One week ago, I was sitting in the pews for a very special and moving funeral service. It was for Gail Roth, the daughter of Bill Roth – the longtime organist at Carthage and someone I have such fond feelings for. It has been over three decades since Bill and his wife Carol received the news that their daughter had MS, and they have been contending with the heartache of that ever since. I had only known Gail in the context of MS, so it was so interesting to hear about what her life was like before the disease struck – and of course to hear about all she accomplished and was still hoping to accomplish made all of this still more tragic. And yet, the service was conceived as a celebration more than anything – if one of those services where one is almost constantly brushing new tears away. (My former music colleague, Dick Sjoerdsma- a very close friend of Bill’s – told me after the service that he still vividly remembers the day when Bill showed up for their weekly tennis match with the staggering news that Gail had just been diagnosed with MS. That was 33 years ago, but Dr. Sjoerdsma says he remembers it as though it were yesterday.
It was a beautiful service in so many ways, but what was especially astonishing was that Bill himself played for the funeral. Any number of colleagues and friends of BIll would have gladly stepped in – including me – but Bill decided fairly early on that he wanted to and needed to play for this funeral. And it got me thinking about the funerals for close friends and family that I have experienced . . . and of how in nearly every case I have done more than just sit in the pew as a mourner. One of the first cases that comes to mind is when our beloved doctor in Atlantic, Einer Juel, died quite suddenly and tragically. I was the organist for that amazing funeral (I can still remember rows an rows of nurses, each dressed in their finest starched uniforms standing at attention during both the processional and recessional) and I would guess that this was the very first time that I had to try and play organ with tears in my eyes. I’ve been blessed to have suffered few losses over the years, although I did lose my mom very suddenly in 1988. I think a lot of people were astonished when my siblings and I walked out at the start of that funeral to sing one of my mom’s favorite songs, “There’s a Quiet Understanding.” It seemed to everyone like this amazing feat of emotional strength, but truth be told it felt good to be offering something and to really be a part of the proceedings. For the funerals of my close friends Everetta McQuestion, Bill Guy and Playford Thorsen, I delivered the eulogy . . . and actually for Playford’s I did quite a lot of the music as well . . . and I think being busy with many and various responsibilities was actually the very best for me to handle such a moment. On the other hand, all I remember doing for Kathy’s mom’s funeral is sitting in the pew, grieving – which was so much tougher than having a role in the proceedings aside from mourner.
So I guess I can understand how Bill wanted to be on the bench for this funeral. (And as the pastor told us in his sermon, when he asked Bill if he really thought he would be strong and steady enough to play organ for the service, Bill replied that he and his wife had already cried all of their tears long ago.”) It probably provided him some comfort for him in being able to do something and to be a tangible part of the celebration of their daughter’s life.
But I can’t help but wonder what would it feel like to sit on the piano bench for your own daughter’s funeral.

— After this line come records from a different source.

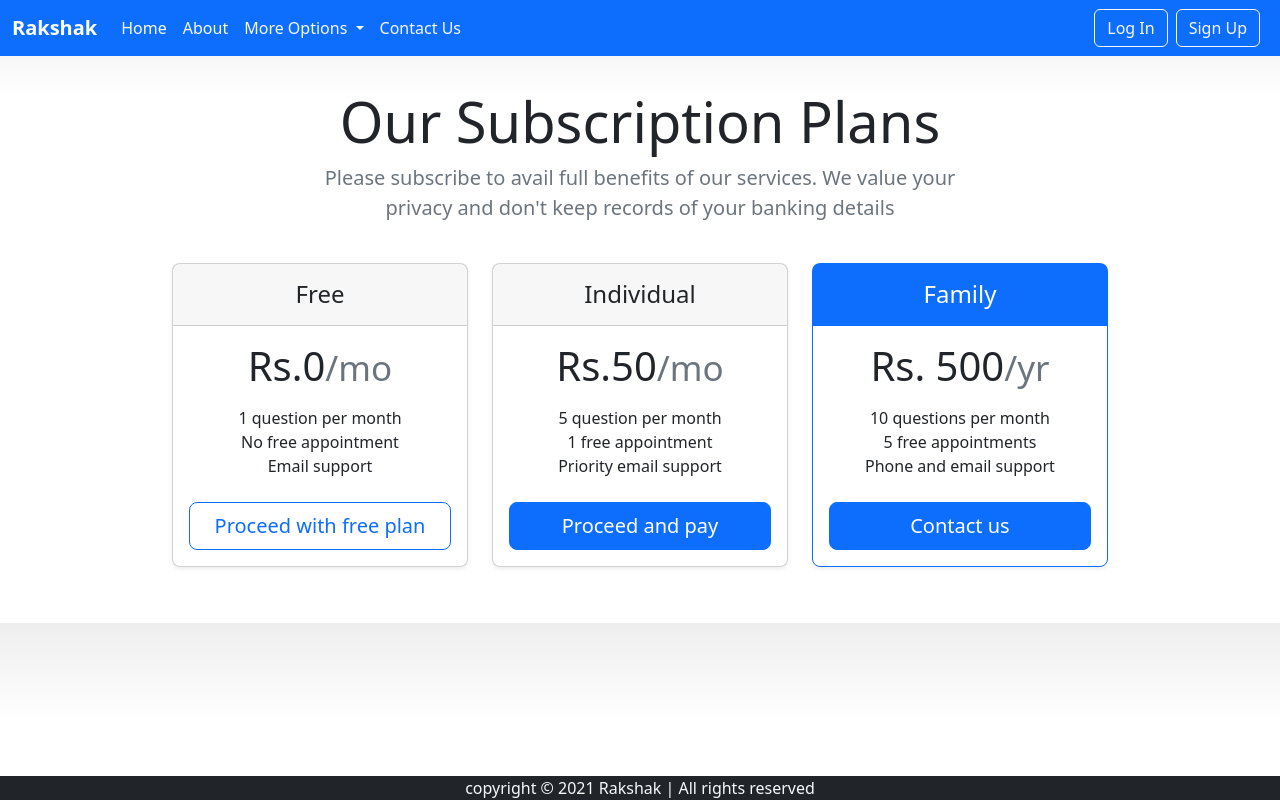
After one commit to hrithik-09/Rakshak, a PHP site: page /subscription.php in a window 1280 px wide. The commit adds this page. Run offline with PHP 8.4, Linux system fonts and the light colour scheme.

Commit message:
added subscription page

```diff
--- a/index.php
+++ b/index.php
@@ -119,5 +119,4 @@
     <?php include 'partials/_footer.php';?>
     <script src="assets/js/bootstrap.bundle.min.js"></script>
 </body>
-
 </html>
--- a/partials/_header.php
+++ b/partials/_header.php
@@ -42,6 +42,7 @@ echo'
         if(isset($_SESSION['loggedin']) && $_SESSION['loggedin']==true){
           echo'
           <a href="patient/patient.php" class="btn btn-outline-light me-4">'.$_SESSION['useremail'].'</a>
+          <a href="/rakshak/subscription.php" class="btn btn-outline-light me-4">Subscription</a>
           <a href="partials/_logout.php" class="btn btn-outline-light">Logout</a>
           </form>';
         }
--- /dev/null
+++ b/subscription.css
@@ -0,0 +1,11 @@
+body {
+  background-image: linear-gradient(180deg, #eee, #fff 100px, #fff);
+}
+
+.container {
+  max-width: 960px;
+}
+
+.pricing-header {
+  max-width: 700px;
+}
--- /dev/null
+++ b/subscription.php
@@ -0,0 +1,152 @@
+<!doctype html>
+<html lang="en">
+
+<head>
+  <meta charset="utf-8">
+  <meta name="viewport" content="width=device-width, initial-scale=1">
+  <meta name="description" content="">
+  <meta name="author" content="Mark Otto, Jacob Thornton, and Bootstrap contributors">
+  <meta name="generator" content="Hugo 0.104.2">
+  <title>Subscription</title>
+  <link href="assets/css/bootstrap.min.css" rel="stylesheet">
+  <link href="subscription.css" rel="stylesheet">
+
+  <style>
+    body {
+      background-image: linear-gradient(180deg, #eee, #fff 100px, #fff);
+    }
+
+    .container {
+      max-width: 960px;
+    }
+
+    .pricing-header {
+      max-width: 700px;
+    }
+
+    .bd-placeholder-img {
+      font-size: 1.125rem;
+      text-anchor: middle;
+      -webkit-user-select: none;
+      -moz-user-select: none;
+      user-select: none;
+    }
+
+    @media (min-width: 768px) {
+      .bd-placeholder-img-lg {
+        font-size: 3.5rem;
+      }
+    }
+
+
+
+
+
+    .nav-scroller {
+      position: relative;
+      z-index: 2;
+      height: 2.75rem;
+      overflow-y: hidden;
+    }
+
+    .nav-scroller .nav {
+      display: flex;
+      flex-wrap: nowrap;
+      padding-bottom: 1rem;
+      margin-top: -1px;
+      overflow-x: auto;
+      text-align: center;
+      white-space: nowrap;
+      -webkit-overflow-scrolling: touch;
+    }
+  </style>
+
+
+  <!-- Custom styles for this template -->
+  <link href="pricing.css" rel="stylesheet">
+</head>
+
+<body>
+  <?php include 'partials/_dbconnect.php'; ?>
+  <?php include 'partials/_header.php'; ?>
+
+
+
+  <div class="container py-3">
+    <header>
+
+
+      <div class="pricing-header p-3 pb-md-4 mx-auto text-center">
+        <h1 class="display-4 fw-normal">Our Subscription Plans</h1>
+        <p class="fs-5 text-muted">Please subscribe to avail full benefits of our services. We value your privacy and don't keep records of your banking details</p>
+      </div>
+    </header>
+
+    <main>
+      <div class="row row-cols-1 row-cols-md-3 mb-3 text-center">
+        <div class="col">
+          <div class="card mb-4 rounded-3 shadow-sm">
+            <div class="card-header py-3">
+              <h4 class="my-0 fw-normal">Free</h4>
+            </div>
+            <div class="card-body">
+              <h1 class="card-title pricing-card-title">Rs.0<small class="text-muted fw-light">/mo</small></h1>
+              <ul class="list-unstyled mt-3 mb-4">
+                <li>1 question per month</li>
+                <li>No free appointment</li>
+                <li>Email support</li>
+              </ul>
+              <button type="button" class="w-100 btn btn-lg btn-outline-primary">Proceed with free plan</button>
+            </div>
+          </div>
+        </div>
+        <div class="col">
+          <div class="card mb-4 rounded-3 shadow-sm">
+            <div class="card-header py-3">
+              <h4 class="my-0 fw-normal">Individual</h4>
+            </div>
+            <div class="card-body">
+              <h1 class="card-title pricing-card-title">Rs.50<small class="text-muted fw-light">/mo</small></h1>
+              <ul class="list-unstyled mt-3 mb-4">
+                <li>5 question per month</li>
+                <li>1 free appointment</li>
+                <li>Priority email support</li>
+              </ul>
+              <button type="button" class="w-100 btn btn-lg btn-primary">Proceed and pay</button>
+            </div>
+          </div>
+        </div>
+        <div class="col">
+          <div class="card mb-4 rounded-3 shadow-sm border-primary">
+            <div class="card-header py-3 text-bg-primary border-primary">
+              <h4 class="my-0 fw-normal">Family</h4>
+            </div>
+            <div class="card-body">
+              <h1 class="card-title pricing-card-title">Rs. 500<small class="text-muted fw-light">/yr</small></h1>
+              <ul class="list-unstyled mt-3 mb-4">
+                <li>10 questions per month</li>
+                <li>5 free appointments</li>
+                <li>Phone and email support</li>
+              </ul>
+              <button type="button" class="w-100 btn btn-lg btn-primary">Contact us</button>
+            </div>
+          </div>
+        </div>
+      </div>
+
+
+    </main>
+
+
+  </div>
+
+  <div class="container-fluid fixed-bottom bg-dark text-light mb-0">
+			<p class="text-center mb-0">
+				copyright &copy; 2021 Rakshak | All rights reserved
+			</p>
+		</div>
+    <script src="assets/js/bootstrap.bundle.min.js"></script>
+
+</body>
+
+</html>
```
Also changed, not shown: about.php (+42 -21 lines), query.php (+9 -1 lines).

It seems like there would be an especially heavy weight of responsibility weighing you down – although you would never guess it from the way Bill played. it was probably the best I have ever heard him play. . . and how neat a tribute from dad to daugher is that?
pictured above: this is a photograph which shows Gail and her dad on the occasion of her graduation from college. It’s an image of Utter Joy, but I think it’s worth thinking about how neither Bill nor Gail had any idea of what was in store for them when this picture was taken of them. (it was part of a neat collage of pictures at the church.) And thus life is- sometimes over in a flash and sometimes in excruciatingly slow motion . . . sometimes SO predictable and sometimes a wild unexpected ride.